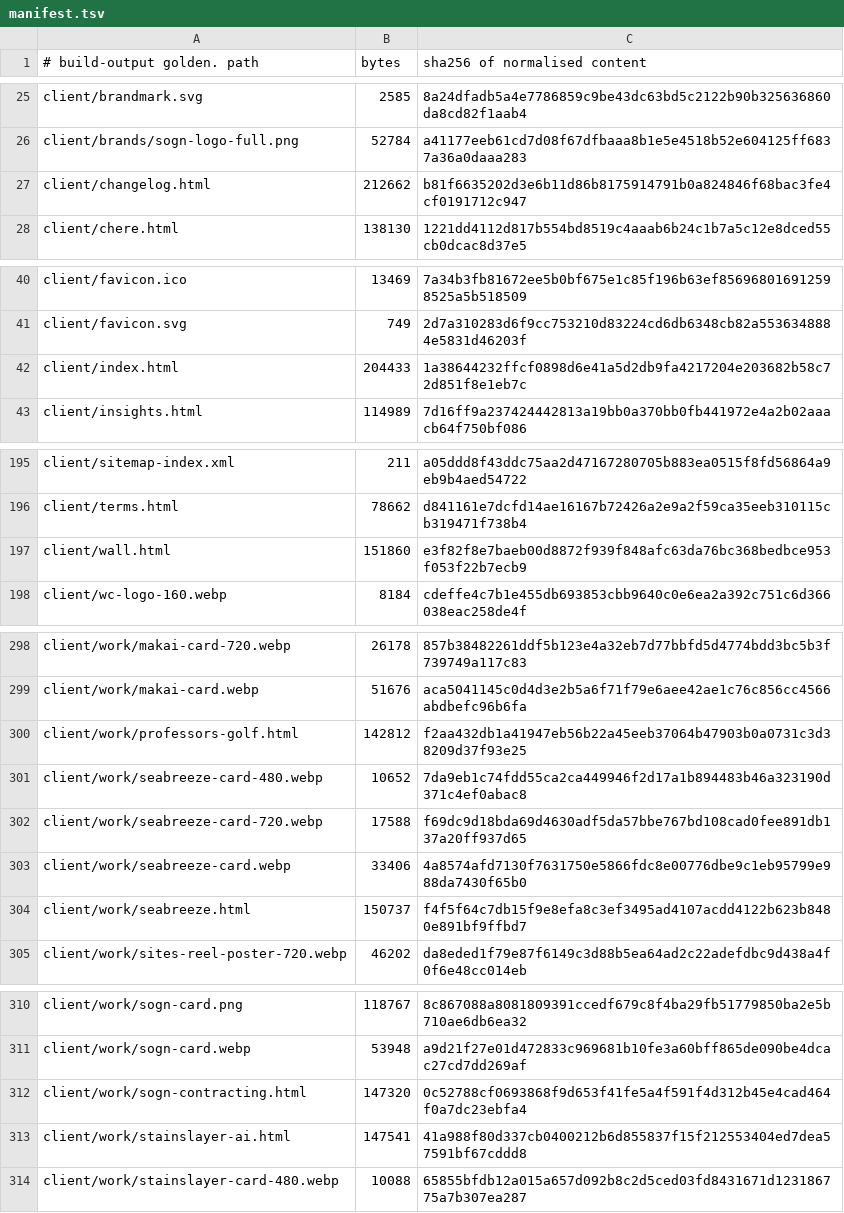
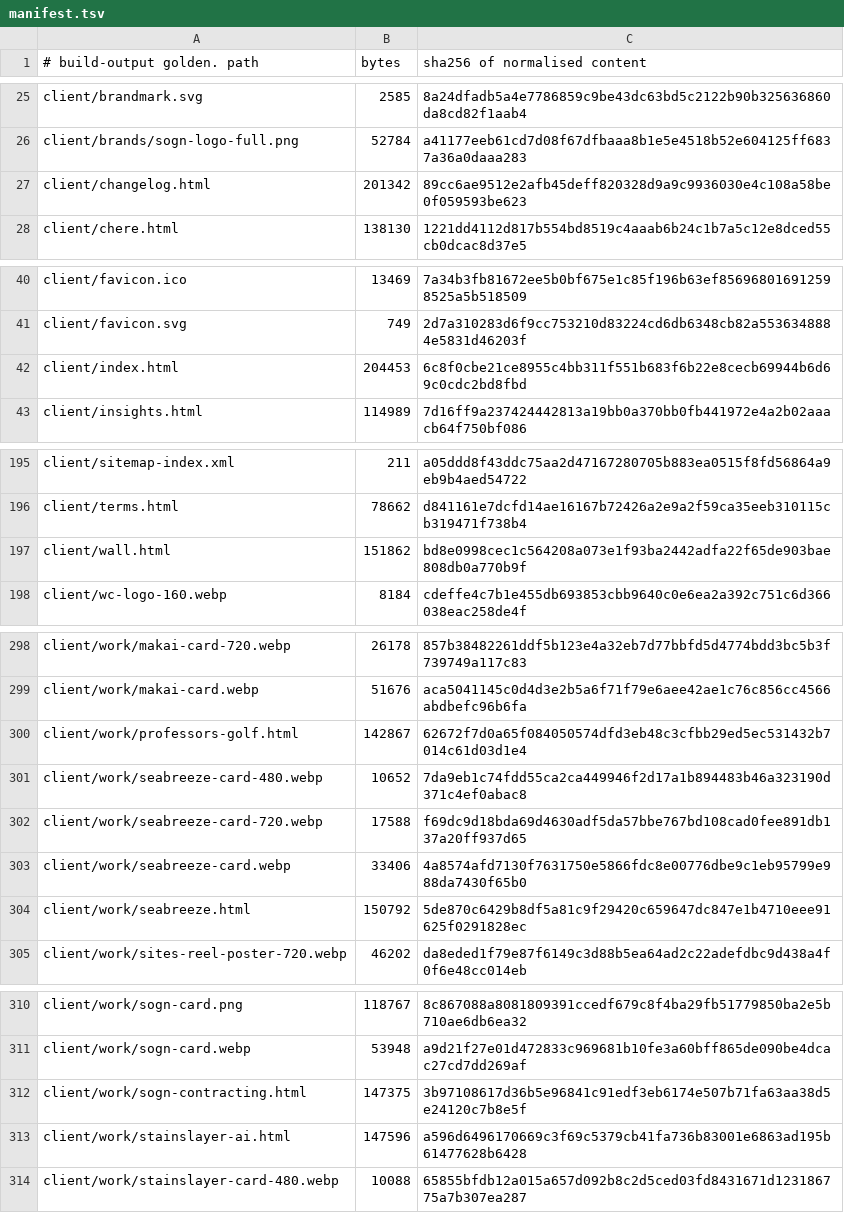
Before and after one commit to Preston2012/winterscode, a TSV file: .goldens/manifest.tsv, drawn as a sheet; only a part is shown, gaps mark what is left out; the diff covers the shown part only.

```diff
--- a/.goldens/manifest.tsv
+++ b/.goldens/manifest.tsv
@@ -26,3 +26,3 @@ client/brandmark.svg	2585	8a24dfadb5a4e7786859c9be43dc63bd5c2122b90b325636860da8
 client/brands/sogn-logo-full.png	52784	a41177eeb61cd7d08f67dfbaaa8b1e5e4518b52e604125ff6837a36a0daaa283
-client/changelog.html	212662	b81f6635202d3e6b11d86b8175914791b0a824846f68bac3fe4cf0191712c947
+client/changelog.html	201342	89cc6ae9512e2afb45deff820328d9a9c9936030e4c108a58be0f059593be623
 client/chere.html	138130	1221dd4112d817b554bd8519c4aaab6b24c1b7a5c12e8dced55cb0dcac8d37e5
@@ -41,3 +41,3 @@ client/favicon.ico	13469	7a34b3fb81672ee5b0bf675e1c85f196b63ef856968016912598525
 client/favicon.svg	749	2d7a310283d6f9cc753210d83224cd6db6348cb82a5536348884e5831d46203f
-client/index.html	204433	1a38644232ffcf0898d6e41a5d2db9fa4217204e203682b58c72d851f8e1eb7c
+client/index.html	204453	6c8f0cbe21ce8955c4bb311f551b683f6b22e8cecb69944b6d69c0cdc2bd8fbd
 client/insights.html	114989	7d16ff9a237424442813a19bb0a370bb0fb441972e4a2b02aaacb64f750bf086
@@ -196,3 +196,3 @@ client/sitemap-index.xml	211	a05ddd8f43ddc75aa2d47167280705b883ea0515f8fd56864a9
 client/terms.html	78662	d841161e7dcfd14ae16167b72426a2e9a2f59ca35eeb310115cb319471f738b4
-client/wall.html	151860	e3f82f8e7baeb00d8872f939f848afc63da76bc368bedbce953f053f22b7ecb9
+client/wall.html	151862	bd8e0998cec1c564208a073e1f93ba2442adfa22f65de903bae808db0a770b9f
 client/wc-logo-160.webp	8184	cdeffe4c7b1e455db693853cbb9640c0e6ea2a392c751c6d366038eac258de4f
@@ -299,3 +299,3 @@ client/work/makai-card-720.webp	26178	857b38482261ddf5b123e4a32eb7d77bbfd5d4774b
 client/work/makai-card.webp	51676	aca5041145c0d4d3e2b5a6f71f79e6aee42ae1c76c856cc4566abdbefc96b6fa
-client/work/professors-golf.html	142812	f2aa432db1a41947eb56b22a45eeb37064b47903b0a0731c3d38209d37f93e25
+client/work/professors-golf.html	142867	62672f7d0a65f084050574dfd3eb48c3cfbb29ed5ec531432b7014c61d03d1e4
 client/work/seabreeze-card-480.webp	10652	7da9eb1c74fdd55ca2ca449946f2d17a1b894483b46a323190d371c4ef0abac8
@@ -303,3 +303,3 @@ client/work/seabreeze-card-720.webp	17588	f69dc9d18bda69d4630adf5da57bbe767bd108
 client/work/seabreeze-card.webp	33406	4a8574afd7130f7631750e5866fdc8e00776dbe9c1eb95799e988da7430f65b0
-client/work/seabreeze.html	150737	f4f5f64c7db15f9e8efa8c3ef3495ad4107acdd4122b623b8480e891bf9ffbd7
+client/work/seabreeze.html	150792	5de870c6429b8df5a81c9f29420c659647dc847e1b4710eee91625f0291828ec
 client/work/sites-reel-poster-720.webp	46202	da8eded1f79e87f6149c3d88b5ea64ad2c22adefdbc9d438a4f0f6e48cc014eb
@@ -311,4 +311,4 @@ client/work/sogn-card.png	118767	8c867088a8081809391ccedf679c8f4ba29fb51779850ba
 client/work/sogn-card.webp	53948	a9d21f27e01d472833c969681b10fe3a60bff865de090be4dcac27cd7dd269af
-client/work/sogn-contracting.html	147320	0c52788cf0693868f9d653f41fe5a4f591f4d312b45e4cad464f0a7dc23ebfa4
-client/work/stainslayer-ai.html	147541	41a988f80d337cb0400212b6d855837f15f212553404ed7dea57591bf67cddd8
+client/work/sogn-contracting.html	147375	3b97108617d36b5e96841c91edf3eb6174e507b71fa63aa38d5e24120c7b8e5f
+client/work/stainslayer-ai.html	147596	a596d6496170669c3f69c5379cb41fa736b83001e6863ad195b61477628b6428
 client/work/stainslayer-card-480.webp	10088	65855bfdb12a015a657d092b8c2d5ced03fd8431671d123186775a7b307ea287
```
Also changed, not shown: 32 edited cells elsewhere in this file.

§ WORK INSTRUCTIONS
Above are the records; print them all exactly and keep the pictures out.

§ RESPONSE AREA
Before and after one commit to Preston2012/winterscode, a TSV file: .goldens/manifest.tsv, drawn as a sheet; only a part is shown, gaps mark what is left out; the diff covers the shown part only.

```diff
--- a/.goldens/manifest.tsv
+++ b/.goldens/manifest.tsv
@@ -26,3 +26,3 @@ client/brandmark.svg	2585	8a24dfadb5a4e7786859c9be43dc63bd5c2122b90b325636860da8
 client/brands/sogn-logo-full.png	52784	a41177eeb61cd7d08f67dfbaaa8b1e5e4518b52e604125ff6837a36a0daaa283
-client/changelog.html	212662	b81f6635202d3e6b11d86b8175914791b0a824846f68bac3fe4cf0191712c947
+client/changelog.html	201342	89cc6ae9512e2afb45deff820328d9a9c9936030e4c108a58be0f059593be623
 client/chere.html	138130	1221dd4112d817b554bd8519c4aaab6b24c1b7a5c12e8dced55cb0dcac8d37e5
@@ -41,3 +41,3 @@ client/favicon.ico	13469	7a34b3fb81672ee5b0bf675e1c85f196b63ef856968016912598525
 client/favicon.svg	749	2d7a310283d6f9cc753210d83224cd6db6348cb82a5536348884e5831d46203f
-client/index.html	204433	1a38644232ffcf0898d6e41a5d2db9fa4217204e203682b58c72d851f8e1eb7c
+client/index.html	204453	6c8f0cbe21ce8955c4bb311f551b683f6b22e8cecb69944b6d69c0cdc2bd8fbd
 client/insights.html	114989	7d16ff9a237424442813a19bb0a370bb0fb441972e4a2b02aaacb64f750bf086
@@ -196,3 +196,3 @@ client/sitemap-index.xml	211	a05ddd8f43ddc75aa2d47167280705b883ea0515f8fd56864a9
 client/terms.html	78662	d841161e7dcfd14ae16167b72426a2e9a2f59ca35eeb310115cb319471f738b4
-client/wall.html	151860	e3f82f8e7baeb00d8872f939f848afc63da76bc368bedbce953f053f22b7ecb9
+client/wall.html	151862	bd8e0998cec1c564208a073e1f93ba2442adfa22f65de903bae808db0a770b9f
 client/wc-logo-160.webp	8184	cdeffe4c7b1e455db693853cbb9640c0e6ea2a392c751c6d366038eac258de4f
@@ -299,3 +299,3 @@ client/work/makai-card-720.webp	26178	857b38482261ddf5b123e4a32eb7d77bbfd5d4774b
 client/work/makai-card.webp	51676	aca5041145c0d4d3e2b5a6f71f79e6aee42ae1c76c856cc4566abdbefc96b6fa
-client/work/professors-golf.html	142812	f2aa432db1a41947eb56b22a45eeb37064b47903b0a0731c3d38209d37f93e25
+client/work/professors-golf.html	142867	62672f7d0a65f084050574dfd3eb48c3cfbb29ed5ec531432b7014c61d03d1e4
 client/work/seabreeze-card-480.webp	10652	7da9eb1c74fdd55ca2ca449946f2d17a1b894483b46a323190d371c4ef0abac8
@@ -303,3 +303,3 @@ client/work/seabreeze-card-720.webp	17588	f69dc9d18bda69d4630adf5da57bbe767bd108
 client/work/seabreeze-card.webp	33406	4a8574afd7130f7631750e5866fdc8e00776dbe9c1eb95799e988da7430f65b0
-client/work/seabreeze.html	150737	f4f5f64c7db15f9e8efa8c3ef3495ad4107acdd4122b623b8480e891bf9ffbd7
+client/work/seabreeze.html	150792	5de870c6429b8df5a81c9f29420c659647dc847e1b4710eee91625f0291828ec
 client/work/sites-reel-poster-720.webp	46202	da8eded1f79e87f6149c3d88b5ea64ad2c22adefdbc9d438a4f0f6e48cc014eb
@@ -311,4 +311,4 @@ client/work/sogn-card.png	118767	8c867088a8081809391ccedf679c8f4ba29fb51779850ba
 client/work/sogn-card.webp	53948	a9d21f27e01d472833c969681b10fe3a60bff865de090be4dcac27cd7dd269af
-client/work/sogn-contracting.html	147320	0c52788cf0693868f9d653f41fe5a4f591f4d312b45e4cad464f0a7dc23ebfa4
-client/work/stainslayer-ai.html	147541	41a988f80d337cb0400212b6d855837f15f212553404ed7dea57591bf67cddd8
+client/work/sogn-contracting.html	147375	3b97108617d36b5e96841c91edf3eb6174e507b71fa63aa38d5e24120c7b8e5f
+client/work/stainslayer-ai.html	147596	a596d6496170669c3f69c5379cb41fa736b83001e6863ad195b61477628b6428
 client/work/stainslayer-card-480.webp	10088	65855bfdb12a015a657d092b8c2d5ced03fd8431671d123186775a7b307ea287
```
Also changed, not shown: 32 edited cells elsewhere in this file.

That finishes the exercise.